In the face of the conflict in Ukraine, it is worth reviewing Russian foreign policy, from its most fundamental logic to its ramifications in the hemisphere that concerns us here at The Americanist.
Russian foreign policy has little or nothing to do with the ideological affinity or form of government of its allies. This is easy to lose sight of; whether on the strength of the neocon narrative; the division of the world into left and right; or the division between liberal democracies and authoritarian regimes.
- Russia's strategy differs from China's - which is more commercial - and from the US - which promotes or imposes its political and economic model. Moscow is simply interested in grouping markets and allies in order to establish itself as a rival to Washington. And it is succeeding.

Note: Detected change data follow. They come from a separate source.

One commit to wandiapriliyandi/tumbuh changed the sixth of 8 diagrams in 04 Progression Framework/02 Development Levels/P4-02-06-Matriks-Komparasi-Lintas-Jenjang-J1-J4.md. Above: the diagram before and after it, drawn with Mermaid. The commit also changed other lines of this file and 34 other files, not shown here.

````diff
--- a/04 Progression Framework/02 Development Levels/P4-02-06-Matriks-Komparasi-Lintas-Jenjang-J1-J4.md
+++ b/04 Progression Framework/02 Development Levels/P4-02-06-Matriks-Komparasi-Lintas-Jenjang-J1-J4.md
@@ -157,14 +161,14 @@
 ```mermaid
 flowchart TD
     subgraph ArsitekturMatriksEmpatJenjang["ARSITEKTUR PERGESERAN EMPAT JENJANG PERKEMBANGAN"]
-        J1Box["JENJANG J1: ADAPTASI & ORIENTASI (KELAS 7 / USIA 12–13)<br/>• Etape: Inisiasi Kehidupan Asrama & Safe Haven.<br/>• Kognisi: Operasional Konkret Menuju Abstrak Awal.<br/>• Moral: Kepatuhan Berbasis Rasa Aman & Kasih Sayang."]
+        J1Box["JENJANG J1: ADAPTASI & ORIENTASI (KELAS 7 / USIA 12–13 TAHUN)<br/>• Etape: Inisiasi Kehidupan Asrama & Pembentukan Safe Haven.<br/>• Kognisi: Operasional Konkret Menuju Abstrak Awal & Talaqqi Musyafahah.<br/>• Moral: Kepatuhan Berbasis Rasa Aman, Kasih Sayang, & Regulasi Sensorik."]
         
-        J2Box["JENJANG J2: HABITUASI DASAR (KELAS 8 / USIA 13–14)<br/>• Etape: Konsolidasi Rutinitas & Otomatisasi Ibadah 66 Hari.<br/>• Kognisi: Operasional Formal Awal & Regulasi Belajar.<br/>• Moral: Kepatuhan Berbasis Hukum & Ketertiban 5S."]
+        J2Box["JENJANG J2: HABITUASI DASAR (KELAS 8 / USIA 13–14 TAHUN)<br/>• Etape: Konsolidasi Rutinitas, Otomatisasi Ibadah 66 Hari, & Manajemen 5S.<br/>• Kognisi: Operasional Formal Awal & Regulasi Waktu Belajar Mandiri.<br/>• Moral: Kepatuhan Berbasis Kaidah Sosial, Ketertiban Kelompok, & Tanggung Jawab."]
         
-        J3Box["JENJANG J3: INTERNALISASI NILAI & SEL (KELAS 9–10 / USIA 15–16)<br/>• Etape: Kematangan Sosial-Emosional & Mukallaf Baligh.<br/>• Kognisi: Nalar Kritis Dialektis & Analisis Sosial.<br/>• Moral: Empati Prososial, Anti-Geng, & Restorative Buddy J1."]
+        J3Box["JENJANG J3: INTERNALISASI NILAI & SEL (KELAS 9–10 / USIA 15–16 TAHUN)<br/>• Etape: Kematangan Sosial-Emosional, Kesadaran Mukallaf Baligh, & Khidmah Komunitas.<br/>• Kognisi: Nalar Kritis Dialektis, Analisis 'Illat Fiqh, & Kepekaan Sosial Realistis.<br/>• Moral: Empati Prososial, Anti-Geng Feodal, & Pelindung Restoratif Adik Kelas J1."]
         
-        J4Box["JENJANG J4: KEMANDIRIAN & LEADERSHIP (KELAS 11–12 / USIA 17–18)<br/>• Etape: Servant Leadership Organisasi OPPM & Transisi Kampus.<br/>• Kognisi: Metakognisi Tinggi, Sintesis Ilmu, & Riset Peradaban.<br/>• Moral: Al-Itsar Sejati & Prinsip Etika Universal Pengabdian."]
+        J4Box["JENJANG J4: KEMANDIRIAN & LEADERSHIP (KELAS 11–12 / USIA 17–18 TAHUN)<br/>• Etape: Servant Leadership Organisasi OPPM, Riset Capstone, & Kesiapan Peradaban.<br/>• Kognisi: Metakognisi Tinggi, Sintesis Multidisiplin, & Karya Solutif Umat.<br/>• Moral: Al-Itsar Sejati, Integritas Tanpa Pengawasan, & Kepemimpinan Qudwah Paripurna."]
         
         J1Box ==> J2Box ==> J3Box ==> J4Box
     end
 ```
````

- Formally, Russia respects the internal affairs of each country, which translates into the possibility of allying itself with any kind of politician, from Bolsonaro to Al-Assad to Ortega and Maduro (informally, it mediates according to its interests, like any power).
- In this way Putin has become the godfather of all those chief executives isolated from the mainstream international community for being extreme.
- Multipolarity has long been central to Russian diplomatic discourse: as the Eurasian bloc consolidates, an increasingly weakened US provides the perfect opportunity to constitute other civilisational poles under the Kremlin's aegis - and constant vigilance.
Brazil is perhaps an atypical occasion for Russia's presence in Latin America, as Slavic custom has been to align itself with leftist leaders on the continent. But it is not atypical from a global perspective, given the prevailing goal of multipolarity. Russia has not aligned itself with the Latin American left, but against the hegemon and the 'West' and its way of doing things. Thus, in other latitudes, Moscow has moved closer to Iran, Syria and Hungary.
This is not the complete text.